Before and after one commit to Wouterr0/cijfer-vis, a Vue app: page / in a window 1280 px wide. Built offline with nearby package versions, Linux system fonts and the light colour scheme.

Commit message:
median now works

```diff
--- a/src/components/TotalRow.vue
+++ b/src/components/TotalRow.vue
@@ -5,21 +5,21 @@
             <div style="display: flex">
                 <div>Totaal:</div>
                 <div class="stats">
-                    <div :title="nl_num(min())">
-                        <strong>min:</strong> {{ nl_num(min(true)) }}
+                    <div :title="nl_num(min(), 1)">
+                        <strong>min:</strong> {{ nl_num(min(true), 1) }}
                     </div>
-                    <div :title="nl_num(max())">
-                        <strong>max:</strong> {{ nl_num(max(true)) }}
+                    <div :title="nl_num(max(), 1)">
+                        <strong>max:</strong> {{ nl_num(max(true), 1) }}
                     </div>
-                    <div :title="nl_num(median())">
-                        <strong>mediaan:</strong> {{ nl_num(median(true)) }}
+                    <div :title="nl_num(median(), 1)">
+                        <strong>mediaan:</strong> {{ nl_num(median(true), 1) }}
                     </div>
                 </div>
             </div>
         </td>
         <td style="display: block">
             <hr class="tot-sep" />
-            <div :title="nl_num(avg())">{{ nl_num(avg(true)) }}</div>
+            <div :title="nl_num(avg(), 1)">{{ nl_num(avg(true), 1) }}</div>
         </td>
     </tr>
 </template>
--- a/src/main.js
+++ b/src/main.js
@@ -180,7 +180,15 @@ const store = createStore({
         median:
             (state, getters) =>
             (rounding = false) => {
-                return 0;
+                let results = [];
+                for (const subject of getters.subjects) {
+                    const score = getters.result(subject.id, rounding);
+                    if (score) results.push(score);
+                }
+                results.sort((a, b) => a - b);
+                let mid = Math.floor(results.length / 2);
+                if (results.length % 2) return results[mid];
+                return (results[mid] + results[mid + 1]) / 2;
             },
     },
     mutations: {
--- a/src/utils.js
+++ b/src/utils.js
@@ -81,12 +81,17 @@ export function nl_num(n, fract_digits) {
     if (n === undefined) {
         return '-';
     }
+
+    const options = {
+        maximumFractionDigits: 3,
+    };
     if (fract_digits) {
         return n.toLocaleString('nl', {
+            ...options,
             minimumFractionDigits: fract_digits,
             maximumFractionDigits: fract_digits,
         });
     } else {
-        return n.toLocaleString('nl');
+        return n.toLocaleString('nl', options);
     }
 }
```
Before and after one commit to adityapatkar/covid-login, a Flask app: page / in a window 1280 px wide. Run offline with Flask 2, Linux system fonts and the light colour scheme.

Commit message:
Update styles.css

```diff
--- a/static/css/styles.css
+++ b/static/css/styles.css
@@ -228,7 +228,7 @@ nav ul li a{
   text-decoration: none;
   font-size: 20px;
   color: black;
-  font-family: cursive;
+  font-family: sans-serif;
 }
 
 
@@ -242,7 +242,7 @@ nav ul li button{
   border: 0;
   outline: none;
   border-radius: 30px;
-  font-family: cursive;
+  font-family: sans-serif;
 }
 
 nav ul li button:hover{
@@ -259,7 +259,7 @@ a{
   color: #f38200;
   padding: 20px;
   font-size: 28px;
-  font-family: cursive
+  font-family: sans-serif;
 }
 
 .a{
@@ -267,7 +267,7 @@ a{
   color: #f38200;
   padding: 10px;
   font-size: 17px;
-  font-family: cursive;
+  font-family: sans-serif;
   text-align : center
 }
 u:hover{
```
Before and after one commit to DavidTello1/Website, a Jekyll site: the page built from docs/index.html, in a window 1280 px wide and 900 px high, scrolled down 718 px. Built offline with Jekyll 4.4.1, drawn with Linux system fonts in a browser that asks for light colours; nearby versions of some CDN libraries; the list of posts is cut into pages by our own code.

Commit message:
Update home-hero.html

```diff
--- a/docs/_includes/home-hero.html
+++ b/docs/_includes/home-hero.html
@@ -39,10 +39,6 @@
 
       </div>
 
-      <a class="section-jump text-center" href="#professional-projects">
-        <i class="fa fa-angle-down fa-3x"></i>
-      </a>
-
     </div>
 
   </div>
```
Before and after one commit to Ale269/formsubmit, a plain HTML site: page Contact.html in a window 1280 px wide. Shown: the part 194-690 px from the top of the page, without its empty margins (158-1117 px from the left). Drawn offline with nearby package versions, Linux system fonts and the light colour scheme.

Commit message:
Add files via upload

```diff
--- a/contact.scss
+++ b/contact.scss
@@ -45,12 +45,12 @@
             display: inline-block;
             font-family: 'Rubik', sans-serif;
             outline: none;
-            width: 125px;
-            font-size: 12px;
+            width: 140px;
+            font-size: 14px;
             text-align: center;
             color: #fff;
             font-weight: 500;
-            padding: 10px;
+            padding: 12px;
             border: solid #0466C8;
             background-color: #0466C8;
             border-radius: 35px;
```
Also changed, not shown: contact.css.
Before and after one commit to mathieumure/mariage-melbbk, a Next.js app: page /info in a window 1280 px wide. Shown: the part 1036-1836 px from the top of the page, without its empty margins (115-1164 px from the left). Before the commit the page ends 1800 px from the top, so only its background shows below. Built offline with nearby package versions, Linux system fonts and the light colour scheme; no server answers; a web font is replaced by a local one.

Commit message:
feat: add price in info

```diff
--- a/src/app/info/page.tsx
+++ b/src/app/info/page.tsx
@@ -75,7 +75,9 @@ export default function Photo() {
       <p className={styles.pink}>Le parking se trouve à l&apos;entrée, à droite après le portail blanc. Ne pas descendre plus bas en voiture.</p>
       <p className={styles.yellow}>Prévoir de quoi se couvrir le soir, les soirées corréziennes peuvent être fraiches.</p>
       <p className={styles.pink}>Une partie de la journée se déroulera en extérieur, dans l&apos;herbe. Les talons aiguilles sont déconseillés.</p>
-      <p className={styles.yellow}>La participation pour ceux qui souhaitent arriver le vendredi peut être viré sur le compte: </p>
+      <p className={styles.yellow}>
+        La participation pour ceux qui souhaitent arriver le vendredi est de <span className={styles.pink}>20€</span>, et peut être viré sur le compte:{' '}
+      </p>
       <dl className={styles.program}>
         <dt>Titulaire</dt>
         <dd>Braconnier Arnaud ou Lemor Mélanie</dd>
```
____
• WORK INSTRUCTION:
Lines holding the string "block" must be copied out of the entries above.

• ANSWER BOX:
         <td style="display: block">
             display: inline-block;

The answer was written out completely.